Scientists probe DNA to create game-changing strain of mildew resistant cannabis
University of B.C. researchers are on the hunt for genes that protect cannabis from the destructive ravages of powdery mildew, which will be a game-changer for commercial growers.
Loren Rieseberg and Marco Todesco are comparing the natural resistance with four mildew strains in about 500 different cannabis cultivars maintained by Aurora Cannabis.
“These are the strains of mildew that are commonly found in Canadian greenhouses,” said Rieseberg.
Grey mould — known in the industry as bud rot — can quickly devastate a cannabis crop. Only a tiny fraction of infected plants will recover from an infection.

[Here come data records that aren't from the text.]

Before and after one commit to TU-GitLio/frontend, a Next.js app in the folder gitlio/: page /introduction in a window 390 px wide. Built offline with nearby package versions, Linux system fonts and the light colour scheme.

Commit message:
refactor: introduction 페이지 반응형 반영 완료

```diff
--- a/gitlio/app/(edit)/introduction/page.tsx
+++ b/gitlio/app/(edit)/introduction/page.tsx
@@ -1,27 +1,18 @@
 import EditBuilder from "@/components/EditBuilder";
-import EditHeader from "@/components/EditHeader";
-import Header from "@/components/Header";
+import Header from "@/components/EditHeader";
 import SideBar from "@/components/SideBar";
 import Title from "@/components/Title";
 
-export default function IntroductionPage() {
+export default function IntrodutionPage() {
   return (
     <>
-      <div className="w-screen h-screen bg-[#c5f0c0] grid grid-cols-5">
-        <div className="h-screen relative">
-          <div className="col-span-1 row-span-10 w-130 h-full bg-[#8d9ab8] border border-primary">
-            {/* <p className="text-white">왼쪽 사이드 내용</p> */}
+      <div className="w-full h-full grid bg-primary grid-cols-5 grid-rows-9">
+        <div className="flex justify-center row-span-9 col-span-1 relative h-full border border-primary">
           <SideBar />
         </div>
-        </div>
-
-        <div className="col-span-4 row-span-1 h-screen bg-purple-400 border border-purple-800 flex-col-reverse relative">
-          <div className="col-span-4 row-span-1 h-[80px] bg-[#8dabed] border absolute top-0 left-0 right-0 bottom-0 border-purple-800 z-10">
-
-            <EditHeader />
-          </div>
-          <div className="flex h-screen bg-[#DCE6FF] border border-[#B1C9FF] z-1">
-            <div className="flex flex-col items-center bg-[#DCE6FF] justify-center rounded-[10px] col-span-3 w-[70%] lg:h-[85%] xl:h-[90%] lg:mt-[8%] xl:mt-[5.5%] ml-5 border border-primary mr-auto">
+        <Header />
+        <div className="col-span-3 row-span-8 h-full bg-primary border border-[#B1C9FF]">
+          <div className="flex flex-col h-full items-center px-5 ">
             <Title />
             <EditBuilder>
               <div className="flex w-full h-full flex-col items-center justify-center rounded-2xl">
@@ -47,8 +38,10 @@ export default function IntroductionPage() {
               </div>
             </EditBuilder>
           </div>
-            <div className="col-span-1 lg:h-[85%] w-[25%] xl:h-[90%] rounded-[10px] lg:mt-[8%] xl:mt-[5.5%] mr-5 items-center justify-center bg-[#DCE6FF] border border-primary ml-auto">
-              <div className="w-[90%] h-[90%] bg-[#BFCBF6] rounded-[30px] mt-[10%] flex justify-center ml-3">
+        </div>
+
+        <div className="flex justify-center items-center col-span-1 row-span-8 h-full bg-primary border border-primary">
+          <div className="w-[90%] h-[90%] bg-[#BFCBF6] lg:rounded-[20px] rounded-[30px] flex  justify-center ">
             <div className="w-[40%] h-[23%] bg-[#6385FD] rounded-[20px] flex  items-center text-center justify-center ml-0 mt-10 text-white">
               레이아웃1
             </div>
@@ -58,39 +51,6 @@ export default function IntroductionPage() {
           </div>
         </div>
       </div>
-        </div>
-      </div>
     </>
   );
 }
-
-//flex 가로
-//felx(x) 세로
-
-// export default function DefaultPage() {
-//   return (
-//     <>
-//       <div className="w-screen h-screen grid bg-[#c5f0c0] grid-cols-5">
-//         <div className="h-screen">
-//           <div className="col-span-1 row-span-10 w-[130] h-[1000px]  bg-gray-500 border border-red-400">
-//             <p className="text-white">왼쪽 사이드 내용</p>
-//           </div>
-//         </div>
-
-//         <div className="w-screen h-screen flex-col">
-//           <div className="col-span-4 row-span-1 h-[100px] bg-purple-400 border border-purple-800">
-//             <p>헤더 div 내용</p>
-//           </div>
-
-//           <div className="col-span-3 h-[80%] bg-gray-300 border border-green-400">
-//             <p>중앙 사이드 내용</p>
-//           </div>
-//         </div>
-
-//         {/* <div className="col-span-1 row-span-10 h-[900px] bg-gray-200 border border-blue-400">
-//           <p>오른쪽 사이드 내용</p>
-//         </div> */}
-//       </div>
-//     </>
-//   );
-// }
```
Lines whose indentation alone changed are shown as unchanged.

Although the project will require massive computing power to sort through genetic information, finding candidate cultivars is relatively simple.

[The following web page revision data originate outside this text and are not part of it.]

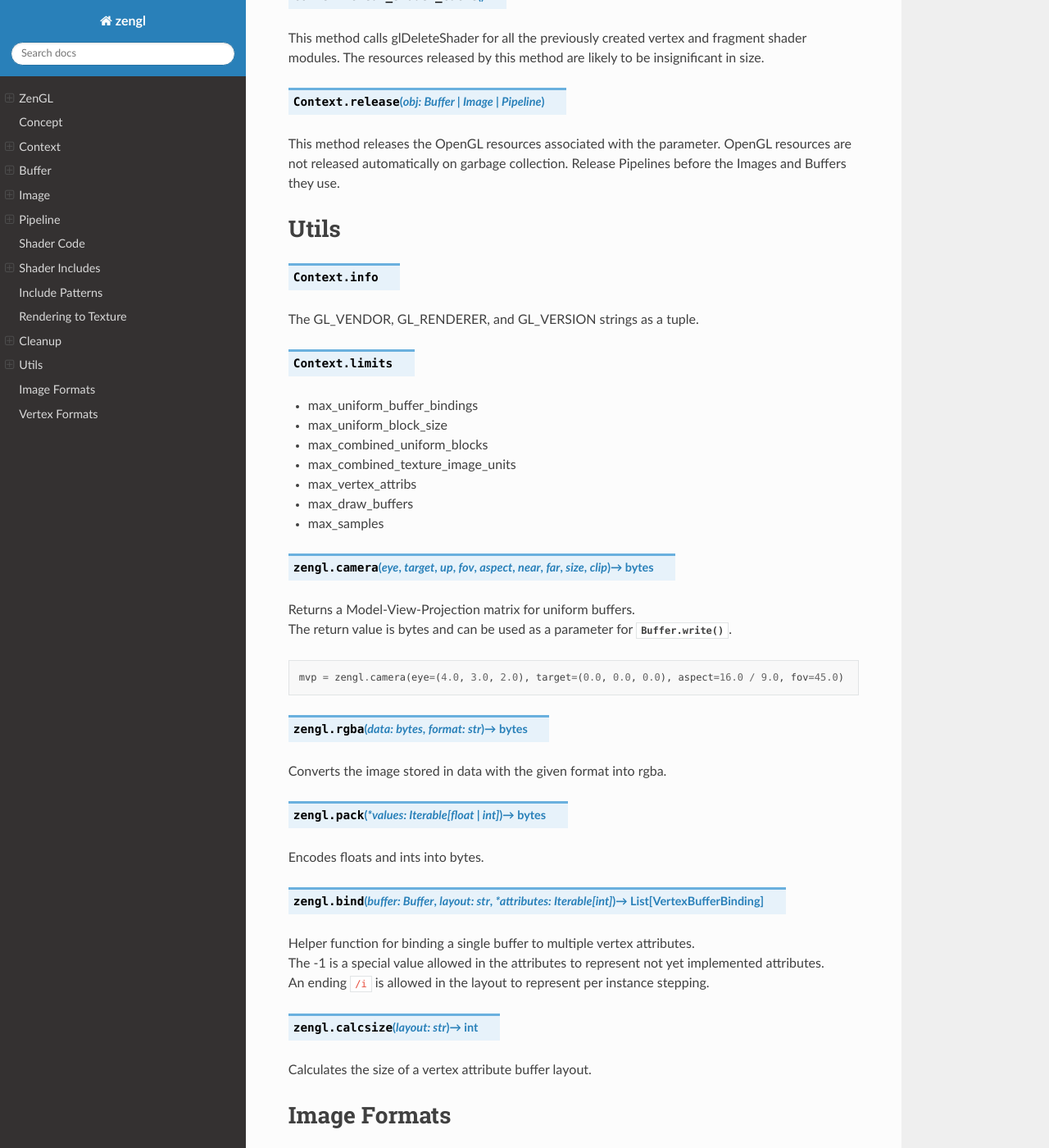
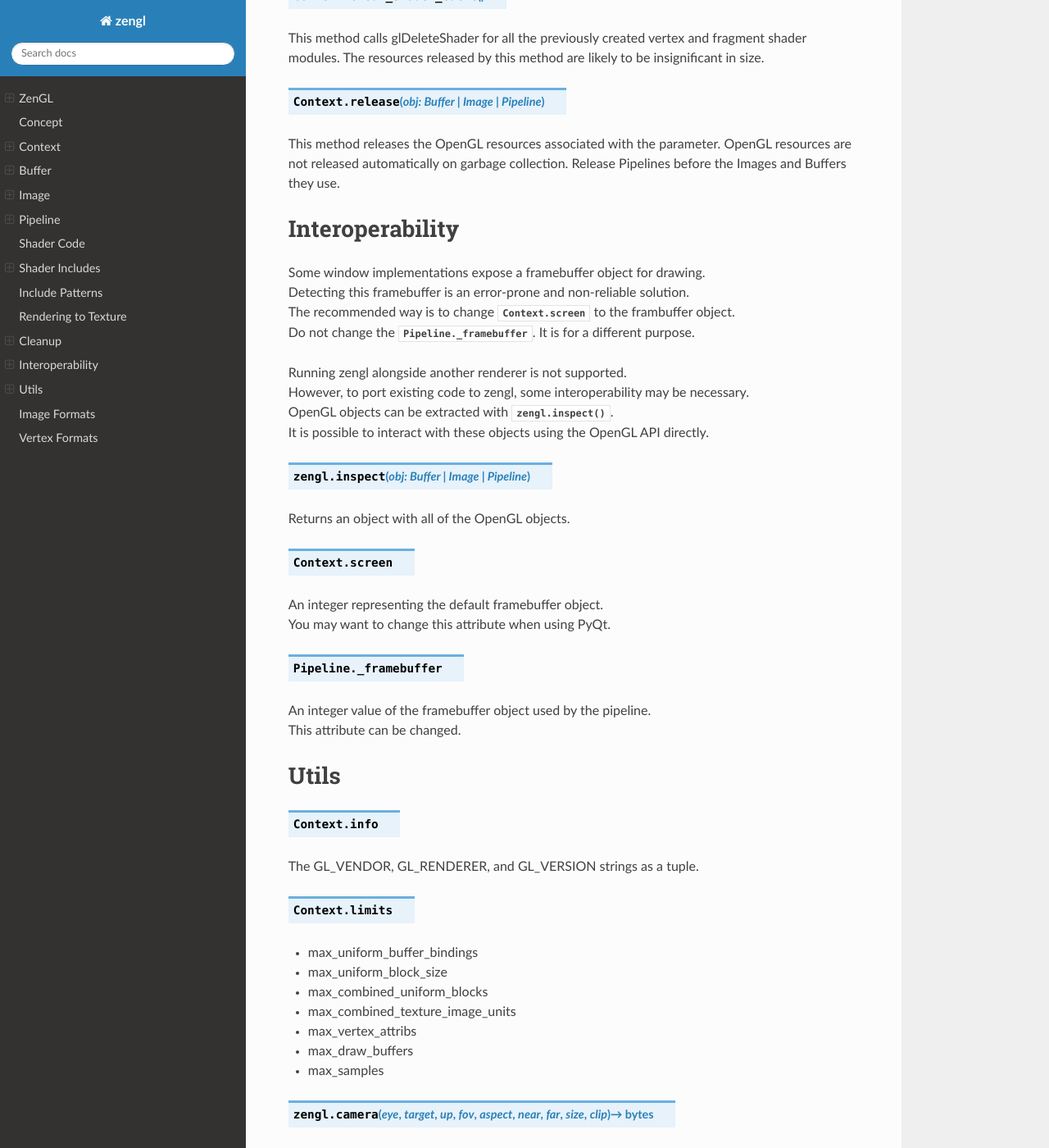
Before and after one commit to szabolcsdombi/zengl, a Sphinx documentation site: the page built from docs/index.rst, in a window 1280 px wide and 1400 px high, scrolled down 12561 px. Shown: the whole window at 82% size. Built offline with Sphinx 7.4.7 and the Read the Docs theme 2.0.0, drawn with Linux system fonts in a browser that asks for light colours.

Commit message:
document interoperability

```diff
--- a/docs/index.rst
+++ b/docs/index.rst
@@ -535,6 +535,33 @@ This method releases the OpenGL resources associated with the parameter.
 OpenGL resources are not released automatically on garbage collection.
 Release Pipelines before the Images and Buffers they use.
 
+Interoperability
+----------------
+
+| Some window implementations expose a framebuffer object for drawing.
+| Detecting this framebuffer is an error-prone and non-reliable solution.
+| The recommended way is to change :py:attr:`Context.screen` to the frambuffer object.
+| Do not change the :py:attr:`Pipeline._framebuffer`. It is for a different purpose.
+
+| Running zengl alongside another renderer is not supported.
+| However, to port existing code to zengl, some interoperability may be necessary.
+| OpenGL objects can be extracted with :py:meth:`zengl.inspect`.
+| It is possible to interact with these objects using the OpenGL API directly.
+
+.. py:method:: zengl.inspect(obj: Buffer | Image | Pipeline)
+
+Returns an object with all of the OpenGL objects.
+
+.. py:attribute:: Context.screen
+
+| An integer representing the default framebuffer object.
+| You may want to change this attribute when using PyQt.
+
+.. py:attribute:: Pipeline._framebuffer
+
+| An integer value of the framebuffer object used by the pipeline.
+| This attribute can be changed.
+
 Utils
 -----
 
```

“You just infect the plants by sprinkling them with mildew spores and see if they become diseased,” he said.
Once the researchers identify the most resistant cannabis varieties, they will sequence the genomes of the best candidates and compare them with identified genes and genetic variants associated with resistance. The genetic variants that are strongly associated with broad resistance to mildew and specific resistance to the most damaging mildew strains can quickly be incorporated into Aurora’s breeding program.
“Cannabis is a terrible crop in the sense that it’s not particularly resistant to disease and insects,” said Rieseberg.

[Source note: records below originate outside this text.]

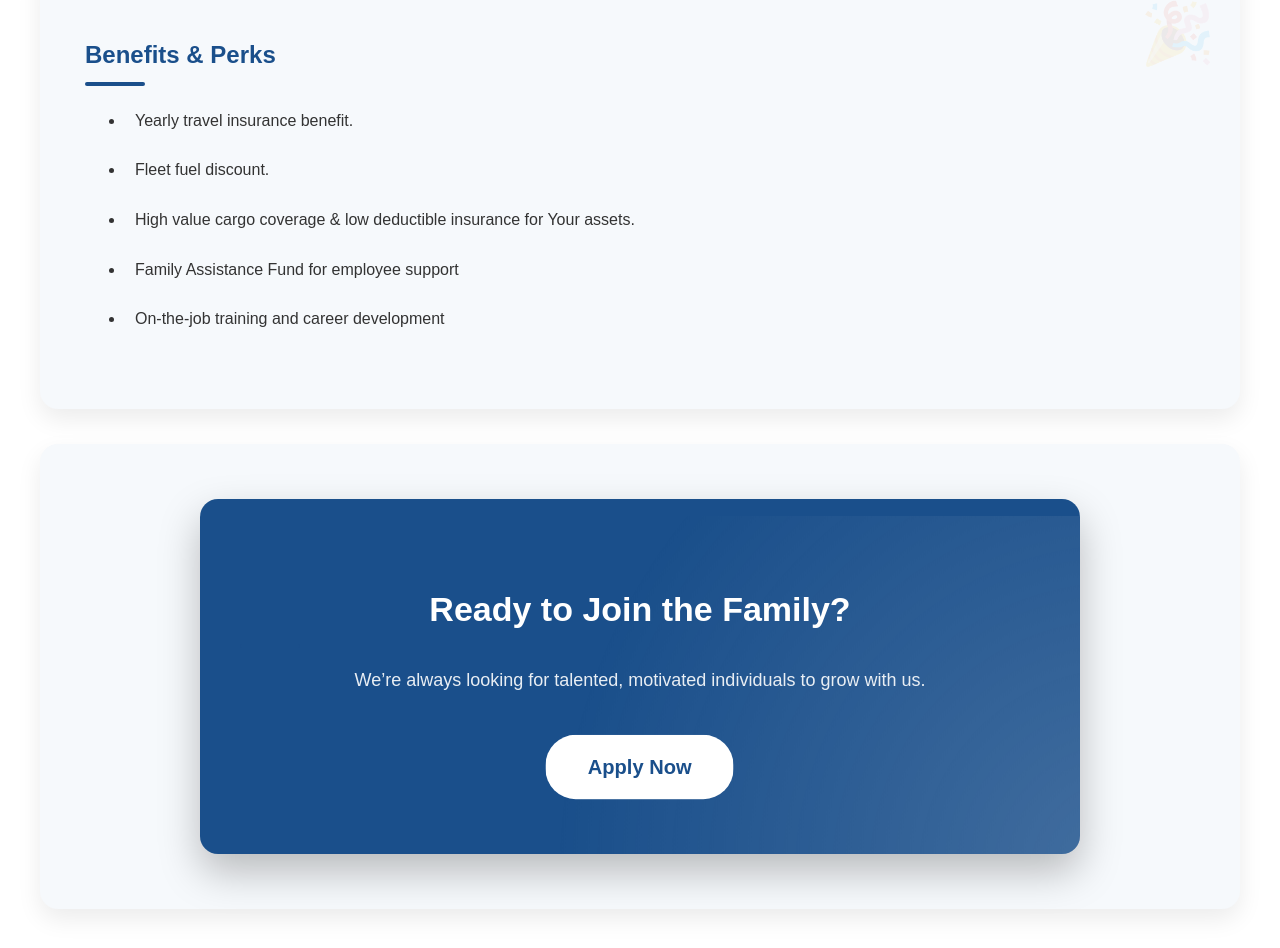
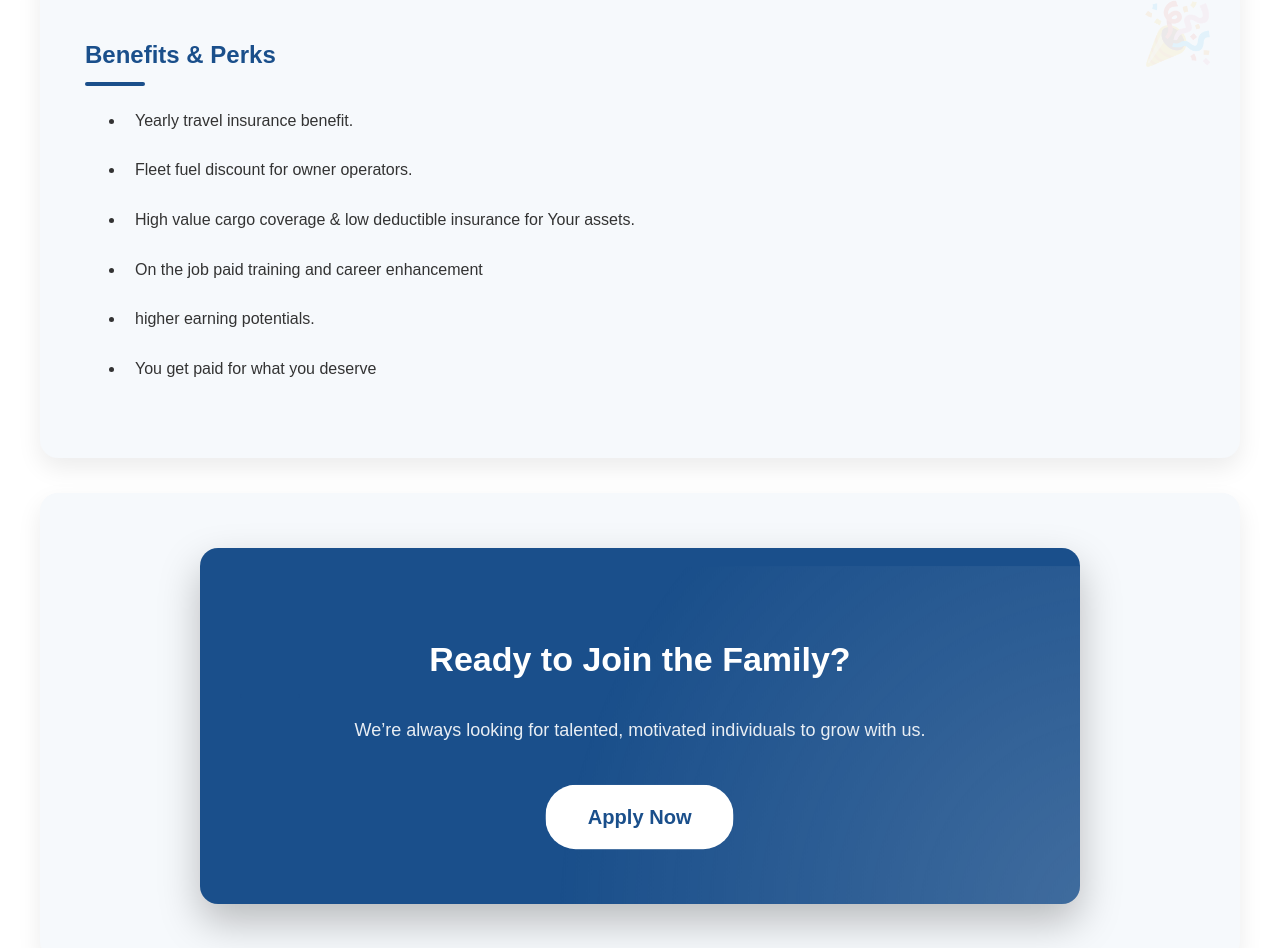
Before and after one commit to MrVenom786/rgm-web-frontend, a React (Create React App) app: page /careers in a window 1280 px wide. Shown: the part 2075-3023 px from the top of the page. Built offline with nearby package versions, Linux system fonts and the light colour scheme.

Commit message:
Update Careers.js

```diff
--- a/src/pages/Careers.js
+++ b/src/pages/Careers.js
@@ -140,10 +140,11 @@ function Careers() {
         <h2>Benefits & Perks</h2>
         <ul>
           <li>Yearly travel insurance benefit.</li>
-          <li>Fleet fuel discount.</li>
+          <li>Fleet fuel discount for owner operators.</li>
           <li>High value cargo coverage & low deductible insurance for Your assets.</li>
-          <li>Family Assistance Fund for employee support</li>
-          <li>On-the-job training and career development</li>
+          <li>On the job paid training and career enhancement</li>
+          <li>higher earning potentials.</li>
+          <li>You get paid for what you deserve</li>
         </ul>
       </section>
 
```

The focus of breeders has always been to make cannabis a more potent intoxicant rather than making a resilient plant. As a result, the most highly prized strains of cannabis are relatively feeble plants, requiring strict control of light and humidity usually in a greenhouse-like environment.
Better cannabis strains would greatly reduce losses due to disease, according to a statement from Genome B.C.
The $4.2-million project — Fast-Track Breeding of Powdery Mildew-Resistant Cannabis — is jointly funded by Aurora, Genome B.C. and Genome Canada.
Because cannabis is ingested or inhaled, commercial growers are forbidden from using most chemical pesticides, and testing for residues of those products is strict.
“For something like powdery mildew, there is a strong incentive to develop really strong genetic resistance,” he said.
Studies of illicit cannabis have found pesticide residues, heavy metals and microbes in products intended to be smoked or eaten.
Commercial growers are reluctant to use genetic engineering to introduce desired traits into their crops, anticipating resistance to genetically modified organisms in their target markets, Rieseberg said.
The genomic data from the project will be made public for other researchers to use. The same sequences used to find genes associated with mildew resistance could also be used to identify and enhance other traits.
“I’ve been told by cultivators that different strains require different growing conditions, but obviously it would be more efficient if they could all be grown the same way,” he said. “The idea would be to make it into a crop more like tomatoes.
“Right now we are focused on mildew, because that is the industry’s biggest problem, but once the genomic data is developed, you could apply it to any sort of trait you want to target,” he said.